The fundamental challenge with e-mails is that they multiply at an exponential rate. Take a moment to look at your in box. How many e-mails do you see — 25, 50, 100, 1,000? How many are saved? Don’t forget to look in your “Sent Items” and “Deleted” folders. Guess at the total number of e-mails in all of your folders, and multiply that by the total number of e-mail users in your organization. If you haven’t already, you now see the challenge of e-mails.

E-mail strings can be transcripts of entire conversations — the ones we used to have on the telephone until we decided e-mail was more efficient, timely, convenient, or just preferable to an actual conversation. The volume of these communications disproportionately overshadows all other documents, including written reports, letters, or notes combined.

E-mails can be disturbingly candid, so they’re more “valuable” to the other party in litigation — and thus often targeted in discovery (the pretrial exchange of facts and documents). You need a document retention (and disposal) policy that allows you to produce required communications or substantiate the destruction of nonessential e-mails.

HR Guide to Employment Law: A practical compliance reference manual covering 14 topics, including documentation requirements for major federal employment laws

Specifically address e-mails in your document retention policies
If you don’t have a written document retention policy and/or haven’t trained your employees on it, you’re at risk.
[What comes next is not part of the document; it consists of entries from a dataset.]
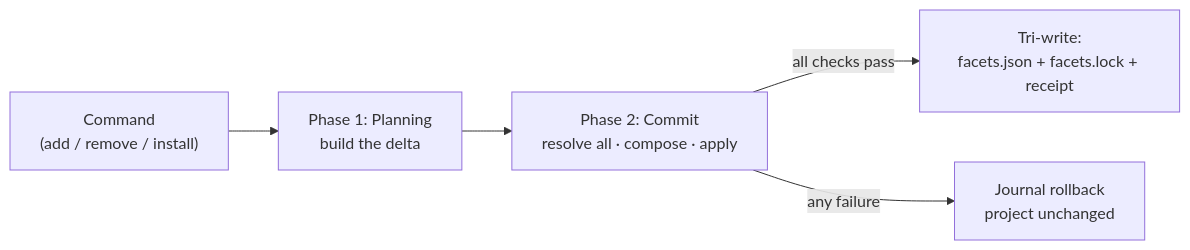
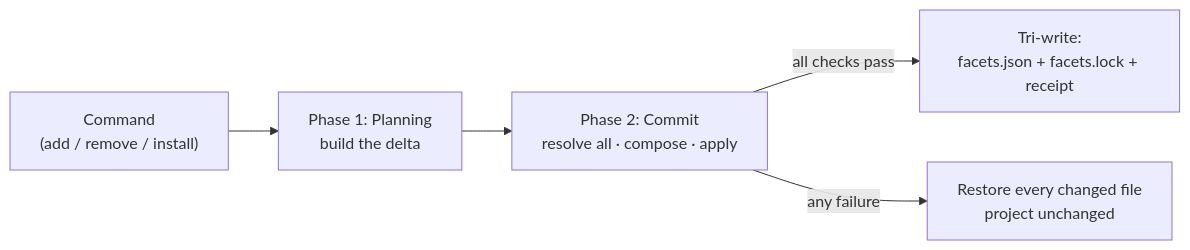
Before and after one commit to agent-facets/facets: the diagram in docs/specification/install.mdx, drawn with Mermaid. The commit also changed other lines of this file and 135 other files, not shown here.

````diff
--- a/docs/specification/install.mdx
+++ b/docs/specification/install.mdx
@@ -40,7 +40,7 @@
 ```mermaid
 flowchart LR
     CMD["Command<br/>(add / remove / install)"] --> PLAN["Phase 1: Planning<br/>build the delta"]
     PLAN --> COMMIT["Phase 2: Commit<br/>resolve all · compose · apply"]
     COMMIT -->|all checks pass| OK["Tri-write:<br/>facets.json + facets.lock + receipt"]
-    COMMIT -->|any failure| RB["Journal rollback<br/>project unchanged"]
+    COMMIT -->|any failure| RB["Restore every changed file<br/>project unchanged"]
 ```
````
Without a reasonable policy, there’s no internal guidance for what records must be maintained and, more important, no guidance on what and when records may be destroyed.

All organizations should have written policies and procedures for managing information and records. The written policies and procedures should specifically address e-mail retention as well.

You might consider the following factors when developing retention guidelines for e-mails:

  • Develop a policy that challenges the employee to make a conscious decision about e-mail retention. Too many of us automatically save e-mails without giving much thought to why. An effective e-mail retention policy should provide guidelines for using subject matter (whether contained in the e-mail or its attachments) as a basis for e-mail retention. The guidelines should be driven by your industry’s relevant regulations and laws mandating retention of certain records.
  • Suggest procedures that encourage the employee to routinely delete nonessential e-mails. Why do we save e-mails confirming a lunch meeting that took place a month ago? We probably kept the e-mail before the meeting in case we needed to refer to it — and then didn’t have a routine that forces us to review and delete irrelevant e-mails. We probably have a lot of filed e-mails that were saved only because we didn’t know they could be deleted. Better safe than sorry, right? Not really. Encourage your employees to clean up the electronic clutter by providing retention guidance and deletion procedures. Your IT department will thank you.
  • Consider creating an electronic records repository for centralized saving of required records. Working closely with your IT professionals, create or purchase an appropriate centralized electronic records management system. Once established, you need to train (and routinely retrain) your employees on identifying e-mails to be retained and saving them to the central repository. Once in the repository, the records can be efficiently and effectively managed by an individual or team specifically assigned to the task. True, it’s a capital investment of time and money — but it’s one that makes sense. Hard-copy files, including personnel files, are kept in one central location, so why not electronic ones? Why allow important electronic records to be scattered throughout your organization?
    It will take time and effort to integrate electronic records into your document retention policies, yet it’s critical to do so. It will pay off in the long run.